Your output should be the records below, word for word and picture-free.

Exercise material:
----------------

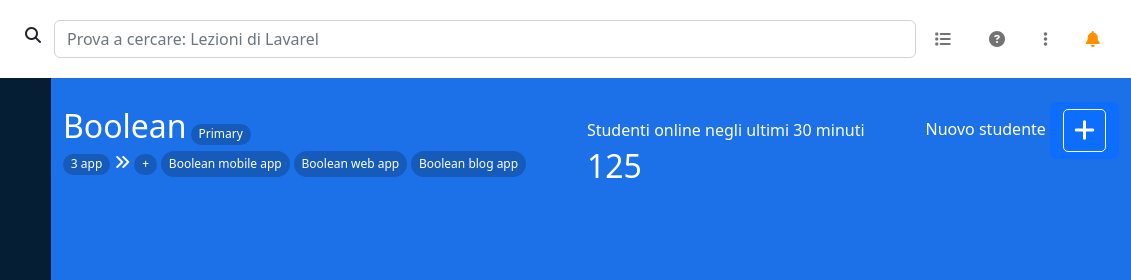
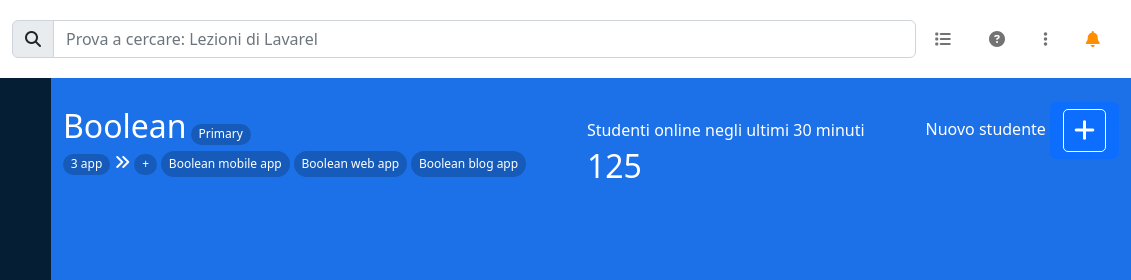
Before and after one commit to AlessandroFacci/html-css-bootstrap-dashboard, a plain HTML site: page index.html in a window 1280 px wide. Shown: the top 280 px of the page, 149-1280 px from the left. Drawn offline with nearby package versions, Linux system fonts and the light colour scheme.

Commit message:
html: edit navbar

```diff
--- a/index.html
+++ b/index.html
@@ -28,8 +28,16 @@
             <img src="./img/logo.svg" alt="logo" class="d-sm-none d-xl-block">
           </a>
           <form class="d-flex" role="search">
-            <i class="fa-solid fa-magnifying-glass btn"></i>
-            <input type="text" class="form-control form-input" placeholder="Prova a cercare: Lezioni di Lavarel"aria-label="Search">
+            <div class="input-group bg-grey">
+              <span class="input-group-text bg-grey" id="basic-addon1">
+                <i class="fa-solid fa-magnifying-glass"></i>
+              </span>
+              <input
+              type="text"
+              class="form-control"
+              placeholder="Prova a cercare: Lezioni di Lavarel" aria-label="Search"
+              aria-describedby="basic-addon1">
+            </div>
           </form>
           <div class="collapse navbar-collapse d-block" id="navbarSupportedContent">
             <ul class="navbar-nav me-auto mb-2 mb-lg-0">
```
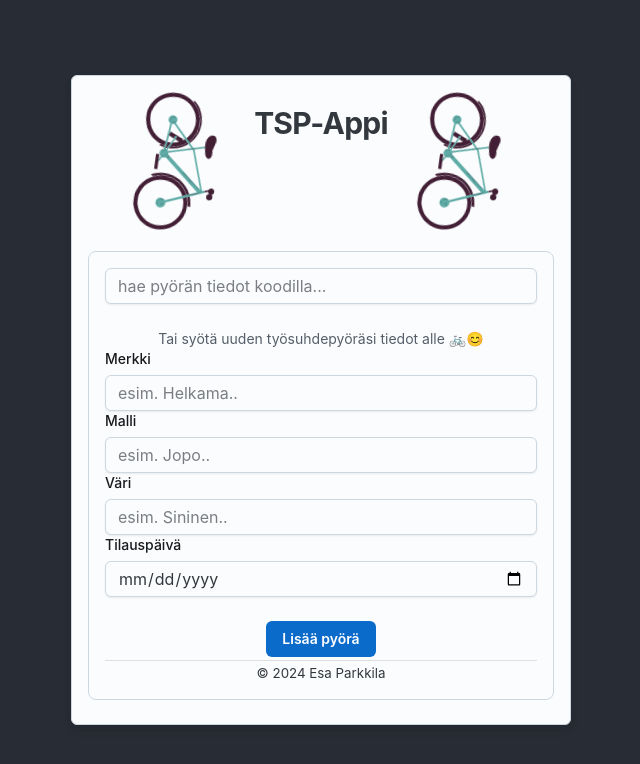
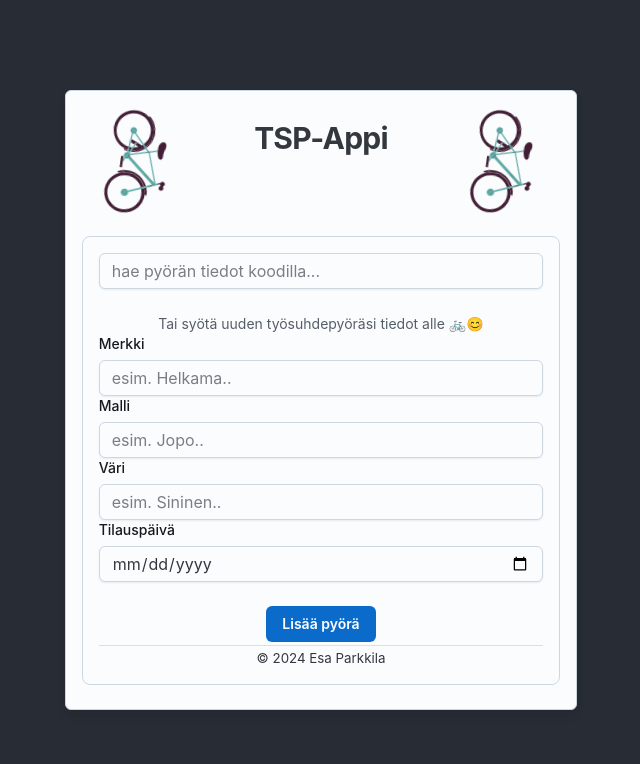
Before and after one commit to Zaiban/fullstack-demo, a React (Create React App) app in the folder frontend/: page / in a window 1280 px wide. Shown: the top 764 px of the page, without its empty margins (319-959 px from the left). Built offline with nearby package versions, Linux system fonts and the light colour scheme.

Commit message:
UI fixes

```diff
--- a/frontend/src/App.css
+++ b/frontend/src/App.css
@@ -3,12 +3,13 @@
 }
 
 .App-logo {
-  height: 15vmin;
+  height: 3em;
   pointer-events: none;
 }
 
 .App-title {
-  margin: '0 1em';
+  margin-left: 2em;
+  margin-right: 2em;
   vertical-align: top;
 }
 
--- a/frontend/src/App.js
+++ b/frontend/src/App.js
@@ -8,7 +8,7 @@ import CssBaseline from "@mui/joy/CssBaseline";
 
 
 const logoEl = (
-<img src={logo} className="App-logo" float="left" alt="Logo" />
+  <img src={logo} className="App-logo" float="left" alt="Logo" />
 )
 
 function App() {
@@ -29,6 +29,7 @@ function App() {
               gap: 2,
               borderRadius: "sm",
               boxShadow: "md",
+              textWrap: "nowrap"
             }}
             variant="outlined"
           >
```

----------------

Solution to this problem:
Before and after one commit to AlessandroFacci/html-css-bootstrap-dashboard, a plain HTML site: page index.html in a window 1280 px wide. Shown: the top 280 px of the page, 149-1280 px from the left. Drawn offline with nearby package versions, Linux system fonts and the light colour scheme.

Commit message:
html: edit navbar

```diff
--- a/index.html
+++ b/index.html
@@ -28,8 +28,16 @@
             <img src="./img/logo.svg" alt="logo" class="d-sm-none d-xl-block">
           </a>
           <form class="d-flex" role="search">
-            <i class="fa-solid fa-magnifying-glass btn"></i>
-            <input type="text" class="form-control form-input" placeholder="Prova a cercare: Lezioni di Lavarel"aria-label="Search">
+            <div class="input-group bg-grey">
+              <span class="input-group-text bg-grey" id="basic-addon1">
+                <i class="fa-solid fa-magnifying-glass"></i>
+              </span>
+              <input
+              type="text"
+              class="form-control"
+              placeholder="Prova a cercare: Lezioni di Lavarel" aria-label="Search"
+              aria-describedby="basic-addon1">
+            </div>
           </form>
           <div class="collapse navbar-collapse d-block" id="navbarSupportedContent">
             <ul class="navbar-nav me-auto mb-2 mb-lg-0">
```
Before and after one commit to Zaiban/fullstack-demo, a React (Create React App) app in the folder frontend/: page / in a window 1280 px wide. Shown: the top 764 px of the page, without its empty margins (319-959 px from the left). Built offline with nearby package versions, Linux system fonts and the light colour scheme.

Commit message:
UI fixes

```diff
--- a/frontend/src/App.css
+++ b/frontend/src/App.css
@@ -3,12 +3,13 @@
 }
 
 .App-logo {
-  height: 15vmin;
+  height: 3em;
   pointer-events: none;
 }
 
 .App-title {
-  margin: '0 1em';
+  margin-left: 2em;
+  margin-right: 2em;
   vertical-align: top;
 }
 
--- a/frontend/src/App.js
+++ b/frontend/src/App.js
@@ -8,7 +8,7 @@ import CssBaseline from "@mui/joy/CssBaseline";
 
 
 const logoEl = (
-<img src={logo} className="App-logo" float="left" alt="Logo" />
+  <img src={logo} className="App-logo" float="left" alt="Logo" />
 )
 
 function App() {
@@ -29,6 +29,7 @@ function App() {
               gap: 2,
               borderRadius: "sm",
               boxShadow: "md",
+              textWrap: "nowrap"
             }}
             variant="outlined"
           >
```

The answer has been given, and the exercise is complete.